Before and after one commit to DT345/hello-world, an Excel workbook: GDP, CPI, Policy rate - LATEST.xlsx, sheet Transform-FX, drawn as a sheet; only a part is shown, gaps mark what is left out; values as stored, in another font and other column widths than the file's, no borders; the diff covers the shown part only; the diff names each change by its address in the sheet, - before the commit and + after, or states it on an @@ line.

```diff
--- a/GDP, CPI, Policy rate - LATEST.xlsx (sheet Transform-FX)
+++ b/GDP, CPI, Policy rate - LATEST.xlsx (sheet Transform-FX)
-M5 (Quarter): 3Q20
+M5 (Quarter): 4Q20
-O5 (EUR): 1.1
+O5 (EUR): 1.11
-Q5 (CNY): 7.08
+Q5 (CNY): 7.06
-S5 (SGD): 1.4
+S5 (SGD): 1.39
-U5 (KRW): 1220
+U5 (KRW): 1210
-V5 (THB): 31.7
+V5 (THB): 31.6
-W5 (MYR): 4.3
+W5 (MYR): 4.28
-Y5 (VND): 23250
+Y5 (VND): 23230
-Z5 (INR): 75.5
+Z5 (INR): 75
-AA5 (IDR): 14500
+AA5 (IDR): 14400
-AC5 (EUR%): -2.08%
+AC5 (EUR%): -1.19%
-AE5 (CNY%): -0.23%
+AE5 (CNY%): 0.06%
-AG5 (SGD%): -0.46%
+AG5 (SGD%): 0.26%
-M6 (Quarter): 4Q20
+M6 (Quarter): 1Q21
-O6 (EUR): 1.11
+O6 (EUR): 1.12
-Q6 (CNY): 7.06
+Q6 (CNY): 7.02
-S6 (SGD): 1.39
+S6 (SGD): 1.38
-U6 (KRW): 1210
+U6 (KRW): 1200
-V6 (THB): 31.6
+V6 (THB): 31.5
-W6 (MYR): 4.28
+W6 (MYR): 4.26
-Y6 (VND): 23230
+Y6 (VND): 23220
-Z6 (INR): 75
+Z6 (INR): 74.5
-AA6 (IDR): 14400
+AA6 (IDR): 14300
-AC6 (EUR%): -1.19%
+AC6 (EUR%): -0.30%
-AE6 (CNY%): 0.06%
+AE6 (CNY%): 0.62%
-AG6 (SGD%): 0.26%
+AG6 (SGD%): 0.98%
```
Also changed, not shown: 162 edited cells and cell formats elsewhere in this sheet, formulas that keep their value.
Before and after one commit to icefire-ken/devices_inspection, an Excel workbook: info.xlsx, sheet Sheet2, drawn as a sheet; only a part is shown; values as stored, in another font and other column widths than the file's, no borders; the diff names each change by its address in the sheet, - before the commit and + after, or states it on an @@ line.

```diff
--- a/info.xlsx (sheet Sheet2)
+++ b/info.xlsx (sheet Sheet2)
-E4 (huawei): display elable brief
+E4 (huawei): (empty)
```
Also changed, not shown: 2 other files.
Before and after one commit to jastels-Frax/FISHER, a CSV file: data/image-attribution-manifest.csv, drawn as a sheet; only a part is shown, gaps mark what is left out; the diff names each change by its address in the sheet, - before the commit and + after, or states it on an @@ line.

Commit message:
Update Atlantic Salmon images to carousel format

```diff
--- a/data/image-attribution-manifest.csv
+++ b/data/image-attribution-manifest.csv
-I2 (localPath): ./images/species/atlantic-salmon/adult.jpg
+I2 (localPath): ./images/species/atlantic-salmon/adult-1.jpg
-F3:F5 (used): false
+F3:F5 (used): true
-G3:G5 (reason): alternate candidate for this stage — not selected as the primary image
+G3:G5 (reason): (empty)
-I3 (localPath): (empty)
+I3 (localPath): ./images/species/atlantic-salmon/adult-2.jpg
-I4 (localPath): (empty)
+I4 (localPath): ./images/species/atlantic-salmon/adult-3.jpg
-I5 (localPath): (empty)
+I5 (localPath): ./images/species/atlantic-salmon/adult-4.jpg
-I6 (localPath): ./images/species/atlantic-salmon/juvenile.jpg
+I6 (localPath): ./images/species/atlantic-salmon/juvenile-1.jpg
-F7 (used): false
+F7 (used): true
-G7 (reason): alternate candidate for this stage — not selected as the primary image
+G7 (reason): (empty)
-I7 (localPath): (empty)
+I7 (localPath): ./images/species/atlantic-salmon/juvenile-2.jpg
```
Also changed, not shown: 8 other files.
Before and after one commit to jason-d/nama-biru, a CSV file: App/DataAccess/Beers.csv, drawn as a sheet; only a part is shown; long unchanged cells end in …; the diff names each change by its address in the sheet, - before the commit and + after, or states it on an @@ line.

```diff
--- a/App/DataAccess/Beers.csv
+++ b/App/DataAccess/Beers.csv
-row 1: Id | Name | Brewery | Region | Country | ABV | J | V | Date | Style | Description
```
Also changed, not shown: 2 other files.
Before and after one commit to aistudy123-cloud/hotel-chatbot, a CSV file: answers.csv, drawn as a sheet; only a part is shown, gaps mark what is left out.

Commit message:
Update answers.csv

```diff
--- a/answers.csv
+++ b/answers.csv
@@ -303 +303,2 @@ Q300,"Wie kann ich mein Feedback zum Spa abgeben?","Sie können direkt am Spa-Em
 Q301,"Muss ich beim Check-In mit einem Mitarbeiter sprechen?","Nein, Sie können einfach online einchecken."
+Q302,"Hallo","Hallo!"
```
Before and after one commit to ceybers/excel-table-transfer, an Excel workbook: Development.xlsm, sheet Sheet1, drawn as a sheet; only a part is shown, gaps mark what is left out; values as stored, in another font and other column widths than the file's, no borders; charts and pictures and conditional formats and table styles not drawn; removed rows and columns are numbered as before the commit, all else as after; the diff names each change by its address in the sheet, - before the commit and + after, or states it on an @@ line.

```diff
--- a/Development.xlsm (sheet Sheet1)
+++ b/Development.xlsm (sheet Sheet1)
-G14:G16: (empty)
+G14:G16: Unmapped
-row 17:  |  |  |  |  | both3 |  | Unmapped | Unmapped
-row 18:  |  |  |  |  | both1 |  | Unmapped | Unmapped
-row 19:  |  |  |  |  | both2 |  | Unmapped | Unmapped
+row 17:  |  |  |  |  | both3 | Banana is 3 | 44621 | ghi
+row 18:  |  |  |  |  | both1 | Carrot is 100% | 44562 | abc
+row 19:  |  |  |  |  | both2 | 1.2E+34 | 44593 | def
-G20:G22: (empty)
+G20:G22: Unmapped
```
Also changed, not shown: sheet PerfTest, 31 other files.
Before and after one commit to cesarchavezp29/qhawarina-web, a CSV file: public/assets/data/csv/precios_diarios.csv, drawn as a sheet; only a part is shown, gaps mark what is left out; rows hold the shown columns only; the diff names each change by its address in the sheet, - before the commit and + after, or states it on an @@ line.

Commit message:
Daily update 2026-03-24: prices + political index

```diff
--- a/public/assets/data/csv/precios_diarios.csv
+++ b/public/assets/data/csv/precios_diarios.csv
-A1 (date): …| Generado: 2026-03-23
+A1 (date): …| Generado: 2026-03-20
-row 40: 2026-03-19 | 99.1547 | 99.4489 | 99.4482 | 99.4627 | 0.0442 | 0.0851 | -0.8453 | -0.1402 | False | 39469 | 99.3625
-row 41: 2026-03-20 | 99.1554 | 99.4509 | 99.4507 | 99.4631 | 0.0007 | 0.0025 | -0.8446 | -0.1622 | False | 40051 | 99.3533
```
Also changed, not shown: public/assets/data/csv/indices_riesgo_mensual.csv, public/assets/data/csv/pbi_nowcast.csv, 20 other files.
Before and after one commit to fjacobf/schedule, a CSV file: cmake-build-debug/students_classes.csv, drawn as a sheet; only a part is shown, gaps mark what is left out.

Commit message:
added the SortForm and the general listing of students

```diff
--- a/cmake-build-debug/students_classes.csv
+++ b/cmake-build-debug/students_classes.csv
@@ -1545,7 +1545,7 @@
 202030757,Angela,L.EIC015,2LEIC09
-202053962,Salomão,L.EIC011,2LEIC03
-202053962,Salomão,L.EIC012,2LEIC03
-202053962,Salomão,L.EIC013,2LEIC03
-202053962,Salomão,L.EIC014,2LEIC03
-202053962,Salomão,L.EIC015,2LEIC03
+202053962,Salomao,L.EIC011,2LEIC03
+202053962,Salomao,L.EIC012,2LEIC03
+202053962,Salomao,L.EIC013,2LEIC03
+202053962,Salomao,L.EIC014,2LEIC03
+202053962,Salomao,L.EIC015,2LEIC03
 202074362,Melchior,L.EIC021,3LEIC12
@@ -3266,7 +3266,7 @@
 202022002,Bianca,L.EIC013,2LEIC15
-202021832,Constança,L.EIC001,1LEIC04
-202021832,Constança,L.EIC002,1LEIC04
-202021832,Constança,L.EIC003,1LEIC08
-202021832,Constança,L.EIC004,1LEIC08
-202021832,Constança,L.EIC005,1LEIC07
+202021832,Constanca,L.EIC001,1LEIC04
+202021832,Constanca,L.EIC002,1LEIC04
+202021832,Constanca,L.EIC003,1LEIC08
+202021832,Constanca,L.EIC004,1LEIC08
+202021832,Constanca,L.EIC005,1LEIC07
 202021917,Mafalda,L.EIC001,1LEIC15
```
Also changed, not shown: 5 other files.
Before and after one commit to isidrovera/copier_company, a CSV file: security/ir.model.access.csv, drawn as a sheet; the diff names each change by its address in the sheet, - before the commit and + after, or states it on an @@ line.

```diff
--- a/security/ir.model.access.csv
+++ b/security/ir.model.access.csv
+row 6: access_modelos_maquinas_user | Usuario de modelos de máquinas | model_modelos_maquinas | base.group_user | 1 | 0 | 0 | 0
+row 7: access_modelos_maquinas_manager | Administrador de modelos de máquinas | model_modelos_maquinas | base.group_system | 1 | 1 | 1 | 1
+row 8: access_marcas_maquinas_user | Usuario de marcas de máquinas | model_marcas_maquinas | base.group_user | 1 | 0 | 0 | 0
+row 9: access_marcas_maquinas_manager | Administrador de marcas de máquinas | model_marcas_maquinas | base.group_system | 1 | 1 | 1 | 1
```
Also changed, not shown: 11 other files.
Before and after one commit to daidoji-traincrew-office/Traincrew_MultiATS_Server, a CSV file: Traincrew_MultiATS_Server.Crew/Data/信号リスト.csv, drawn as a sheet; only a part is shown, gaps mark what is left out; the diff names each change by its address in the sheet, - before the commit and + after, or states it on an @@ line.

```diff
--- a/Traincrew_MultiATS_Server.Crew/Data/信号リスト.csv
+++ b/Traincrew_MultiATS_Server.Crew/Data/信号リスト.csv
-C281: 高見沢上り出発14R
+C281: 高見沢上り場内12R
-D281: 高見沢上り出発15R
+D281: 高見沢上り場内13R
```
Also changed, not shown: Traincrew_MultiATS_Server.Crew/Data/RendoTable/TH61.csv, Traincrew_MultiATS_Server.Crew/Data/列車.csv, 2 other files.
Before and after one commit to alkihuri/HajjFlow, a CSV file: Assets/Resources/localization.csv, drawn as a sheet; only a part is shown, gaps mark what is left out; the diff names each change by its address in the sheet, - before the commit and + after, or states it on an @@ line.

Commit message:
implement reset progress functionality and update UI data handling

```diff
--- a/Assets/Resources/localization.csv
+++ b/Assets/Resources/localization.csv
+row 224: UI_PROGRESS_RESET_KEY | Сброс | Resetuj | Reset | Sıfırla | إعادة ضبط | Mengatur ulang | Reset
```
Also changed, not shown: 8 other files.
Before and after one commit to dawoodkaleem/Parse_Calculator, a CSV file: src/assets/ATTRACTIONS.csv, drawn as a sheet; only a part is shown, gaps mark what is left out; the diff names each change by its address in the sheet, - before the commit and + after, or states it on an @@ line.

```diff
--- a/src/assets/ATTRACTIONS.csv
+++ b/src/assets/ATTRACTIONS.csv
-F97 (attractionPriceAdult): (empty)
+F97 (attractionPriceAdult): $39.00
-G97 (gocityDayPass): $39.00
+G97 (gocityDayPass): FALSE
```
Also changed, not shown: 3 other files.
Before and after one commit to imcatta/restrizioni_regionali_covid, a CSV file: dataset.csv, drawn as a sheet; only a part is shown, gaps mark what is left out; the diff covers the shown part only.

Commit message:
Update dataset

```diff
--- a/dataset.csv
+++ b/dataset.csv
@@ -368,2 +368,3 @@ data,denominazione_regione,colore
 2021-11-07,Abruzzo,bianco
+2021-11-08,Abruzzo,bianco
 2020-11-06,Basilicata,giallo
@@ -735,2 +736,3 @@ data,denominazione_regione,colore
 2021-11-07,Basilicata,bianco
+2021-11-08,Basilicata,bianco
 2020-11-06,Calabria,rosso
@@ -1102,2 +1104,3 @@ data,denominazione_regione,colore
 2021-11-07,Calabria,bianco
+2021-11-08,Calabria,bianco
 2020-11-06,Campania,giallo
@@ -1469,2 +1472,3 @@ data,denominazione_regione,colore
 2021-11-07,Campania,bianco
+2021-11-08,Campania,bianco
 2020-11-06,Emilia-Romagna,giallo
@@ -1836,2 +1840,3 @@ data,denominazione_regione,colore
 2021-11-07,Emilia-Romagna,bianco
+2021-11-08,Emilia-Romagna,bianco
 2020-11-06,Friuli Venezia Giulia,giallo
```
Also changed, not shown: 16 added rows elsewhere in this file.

Problem details: Search the records for the string "xlsx", and copy every line that holds it.

Reply to the task:
Before and after one commit to DT345/hello-world, an Excel workbook: GDP, CPI, Policy rate - LATEST.xlsx, sheet Transform-FX, drawn as a sheet; only a part is shown, gaps mark what is left out; values as stored, in another font and other column widths than the file's, no borders; the diff covers the shown part only; the diff names each change by its address in the sheet, - before the commit and + after, or states it on an @@ line.
--- a/GDP, CPI, Policy rate - LATEST.xlsx (sheet Transform-FX)
+++ b/GDP, CPI, Policy rate - LATEST.xlsx (sheet Transform-FX)
Before and after one commit to icefire-ken/devices_inspection, an Excel workbook: info.xlsx, sheet Sheet2, drawn as a sheet; only a part is shown; values as stored, in another font and other column widths than the file's, no borders; the diff names each change by its address in the sheet, - before the commit and + after, or states it on an @@ line.
--- a/info.xlsx (sheet Sheet2)
+++ b/info.xlsx (sheet Sheet2)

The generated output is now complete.